REQUIRED WORK:
Your answer should be each line of the entries that contains the word "users", copied in full.
══════
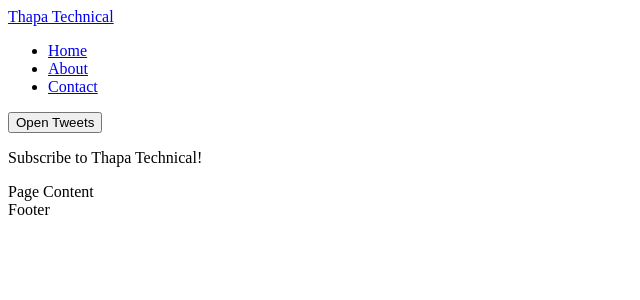
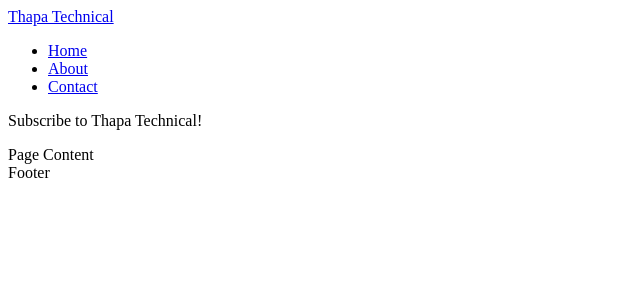
Before and after one commit to binamralamsal/nextjs-test, a Next.js app: page / in a window 1280 px wide. Shown: the top 300 px of the page, without its empty margins (0-640 px from the left). Built offline with nearby package versions, Linux system fonts and the light colour scheme.

Commit message:
Not found page

```diff
--- a/src/pages/index.js
+++ b/src/pages/index.js
@@ -1,42 +1,6 @@
-import { useRouter } from "next/router";
-
 export default function Home(props) {
-  const router = useRouter();
-
-  function handleOpenTweets() {
-    // This will redirect users to /tweets/
-    router.push("/tweets");
-
-    /*
-     * router.replace is simlar to router.push, but it will
-     * prevent adding a new URL entry to history stack.
-     * But, what does that mean? Use router.push() then click on that button
-     * then you will realize that you can press back button of your browser
-     * but instead if you use router.replace() then you will realize that
-     * you won't go back to previous page as router.replace() replaces your history stack.
-     *
-     * router.replace("/tweets");
-     */
-
-    /*
-     * As expected, it will redirect back to previous page.
-     *
-     * router.back();
-     */
-
-    /*
-     * As expected, it will reload the page
-     *
-     * router.reload();
-     */
-  }
   return (
     <>
-      {/*
-       * Although, we are redirecting users via button to showcase in this example
-       * please never ever do this. Always use link tag for this.
-       */}
-      <button onClick={handleOpenTweets}>Open Tweets</button>
       {/* You can then gain access to this secret message using props because that's what you passed through _app.js */}
       <p>{props.message}</p>
       <div>Page Content</div>
```
Also changed, not shown: src/pages/404.js (added, +8 -0 lines).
══════
THE COMPLETED TASK:
-    // This will redirect users to /tweets/
-       * Although, we are redirecting users via button to showcase in this example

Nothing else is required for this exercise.